Where Is Your Emergency Station?
Any workplace that involves potential eye injuries such as working with corrosive, irritating, toxic, or tissue-damaging materials needs to be equipped with an emergency eyewash station to protect you from serious eye damage or blindness. Workplaces that have potential chemical, biological, or radiological hazards need to be equipped with emergency shower stations. All other workplaces need to have a central emergency location where emergency supplies are located. The station or area should include the following:
Emergency phone numbers
The location of a fire-alarm manual pull-station posted
Two portable fire extinguishers
Flashlights and batteries
Approved power strips and extension cords
A portable AM/FM radio with batteries and emergency radio or walkie-talkie
A laboratory spill kit if needed
All workers need to be educated about any onsite hazards such as flammable materials, toxic chemicals, radioactive sources, or water-reactive substances. Also, someone needs to be the designated “in charge” person during work hours.
Your workplace first-aid kit should have the essential items outlined in Chapter 1 in quantities sufficient for the numbers of people employed, as well as the following items:
1 or more large, absorbent compresses
16 or more 1″ × 3″ adhesive bandages
Several rolls of adhesive tape
Smelling salts or ammonia inhalants
10 or more packets of povidone-iodine
A dozen pairs of medical-exam gloves (latex and nonlatex)
4 or more sterile pads
1 large triangular bandage
1 eye patch
1 ounce of eye wash
1 chemical cold pack
2″-wide roller bandages
3″-wide roller bandages
CPR barrier device
Where Is Your AED?
Learning to use the AED should also be a part of your emergency protocol, planning, and training. According to OSHA, cardiac arrest causes 15 percent of workplace fatalities, and 40 percent of these lives could be saved with the use of an AED within five minutes of arrest. Having an AED that can be reached in two or three minutes by every location of your workplace is a matter of life and death.

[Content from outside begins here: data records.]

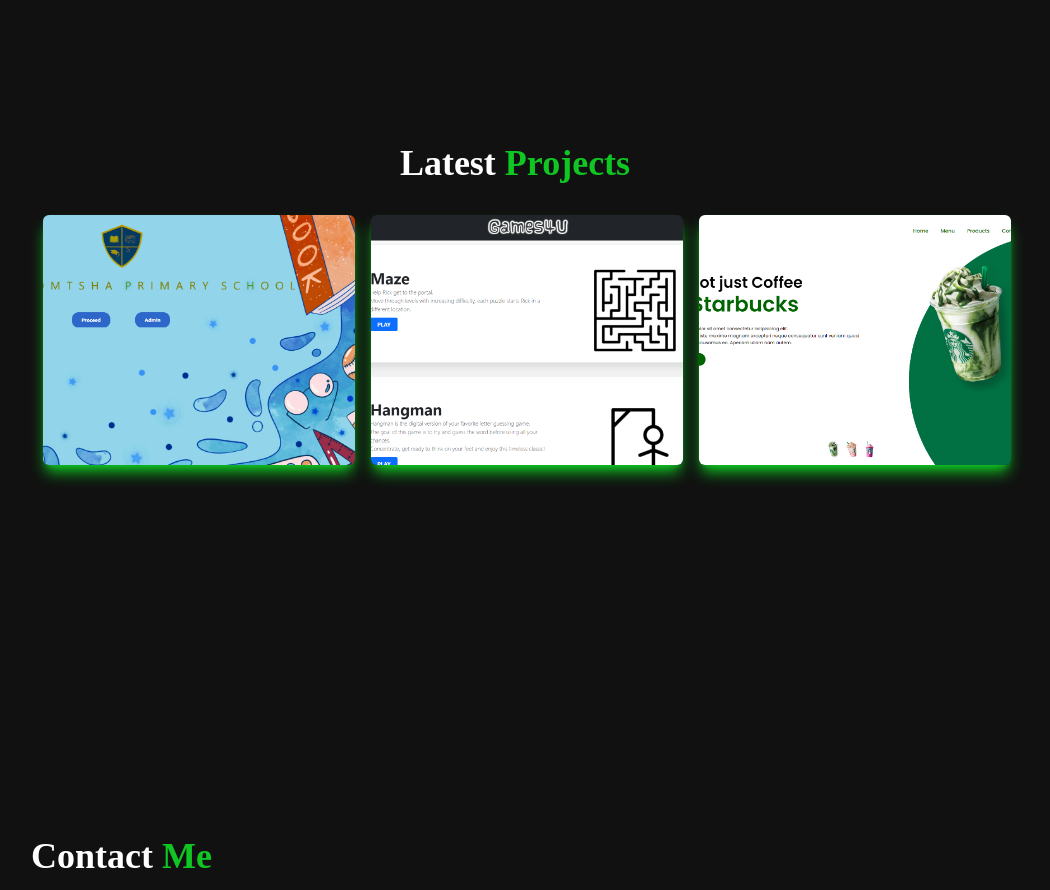
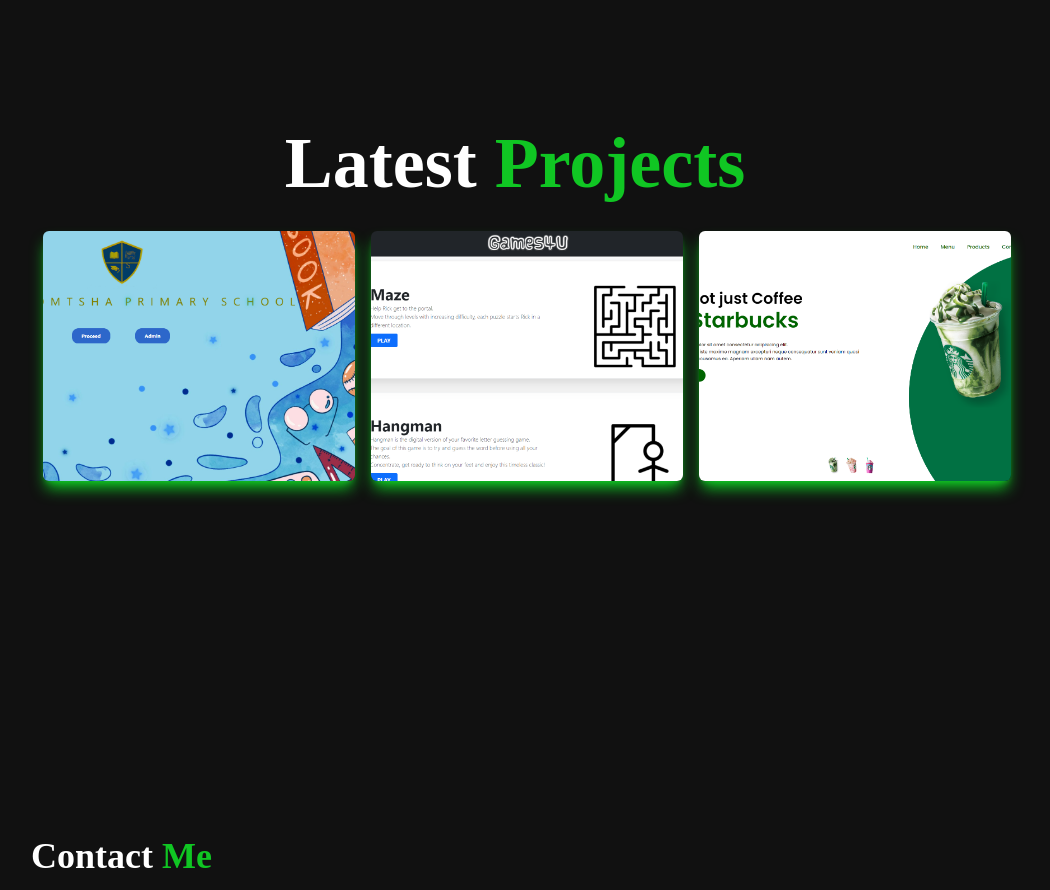
Before and after one commit to colehanekom/React-profile, a React (Vite) app: page / in a window 1280 px wide. Shown: the part 2320-3210 px from the top of the page, without its empty margins (125-1175 px from the left). Built offline with nearby package versions, Linux system fonts and the light colour scheme.

Commit message:
Increased size of text.

```diff
--- a/src/components/Projects.jsx
+++ b/src/components/Projects.jsx
@@ -9,7 +9,7 @@ const Projects = () => {
       {/* Container */}
       <div className='max-w-[1000px] mx-auto p-4 pt-24 flex flex-col justify-center w-full h-full'>
         <div className='pb-8 text-center'>
-          <p className='text-3xl md:text-4xl font-bold'>
+          <p className='text-3xl md:text-4xl lg:text-7xl font-bold'>
             Latest <span className='text-[#10C623]'>Projects</span>
           </p>
         </div>
```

CPR rescue attempts that use an AED improve survival rates by as much as 49 percent, according to the American Heart Association. That's why it's critical to have access to an AED particularly in locations with large population groups and in homes where family members have serious health problems particularly heart disease.